## PROBLEM STATEMENT
Write back every entry exactly as it reads, with the pictures left behind.

## TASK INPUT
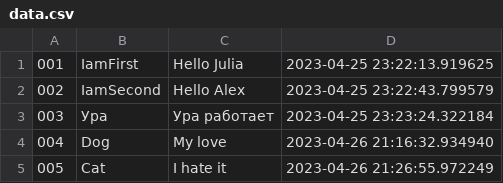
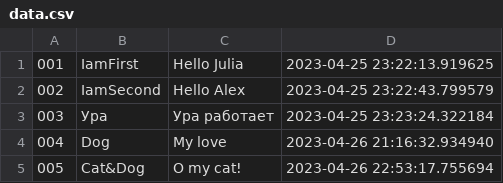
Before and after one commit to Jucharick/final_project_specialization_block, a CSV file: Notes/data.csv, drawn as a sheet.

Commit message:
UPD Notes - change update_note()

```diff
--- a/Notes/data.csv
+++ b/Notes/data.csv
@@ -4,2 +4,2 @@
 004,Dog,My love,2023-04-26 21:16:32.934940
-005,Cat,I hate it,2023-04-26 21:26:55.972249
+005,Cat&Dog,O my cat!,2023-04-26 22:53:17.755694
```
Also changed, not shown: 3 other files.
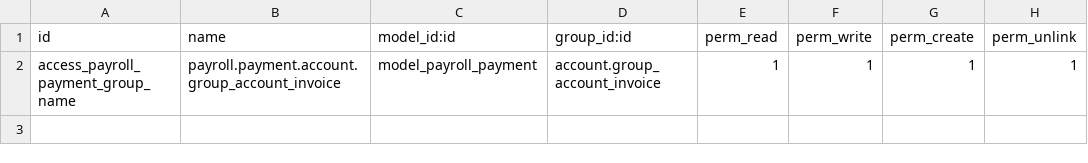
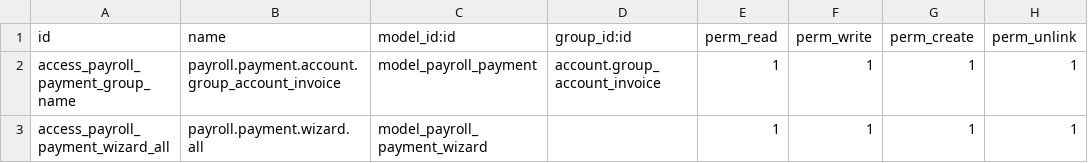
Before and after one commit to VKYC/MP_TESORERIA, a CSV file: payroll_payment/security/ir.model.access.csv, drawn as a sheet.

```diff
--- a/payroll_payment/security/ir.model.access.csv
+++ b/payroll_payment/security/ir.model.access.csv
@@ -2 +2,2 @@ id,name,model_id:id,group_id:id,perm_read,perm_write,perm_create,perm_unlink
 access_payroll_payment_group_name,payroll.payment.account.group_account_invoice,model_payroll_payment,account.group_account_invoice,1,1,1,1
+access_payroll_payment_wizard_all,payroll.payment.wizard.all,model_payroll_payment_wizard,,1,1,1,1
```
Also changed, not shown: 5 other files.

## SOLUTION FOR THIS TASK
Before and after one commit to Jucharick/final_project_specialization_block, a CSV file: Notes/data.csv, drawn as a sheet.

Commit message:
UPD Notes - change update_note()

```diff
--- a/Notes/data.csv
+++ b/Notes/data.csv
@@ -4,2 +4,2 @@
 004,Dog,My love,2023-04-26 21:16:32.934940
-005,Cat,I hate it,2023-04-26 21:26:55.972249
+005,Cat&Dog,O my cat!,2023-04-26 22:53:17.755694
```
Also changed, not shown: 3 other files.
Before and after one commit to VKYC/MP_TESORERIA, a CSV file: payroll_payment/security/ir.model.access.csv, drawn as a sheet.

```diff
--- a/payroll_payment/security/ir.model.access.csv
+++ b/payroll_payment/security/ir.model.access.csv
@@ -2 +2,2 @@ id,name,model_id:id,group_id:id,perm_read,perm_write,perm_create,perm_unlink
 access_payroll_payment_group_name,payroll.payment.account.group_account_invoice,model_payroll_payment,account.group_account_invoice,1,1,1,1
+access_payroll_payment_wizard_all,payroll.payment.wizard.all,model_payroll_payment_wizard,,1,1,1,1
```
Also changed, not shown: 5 other files.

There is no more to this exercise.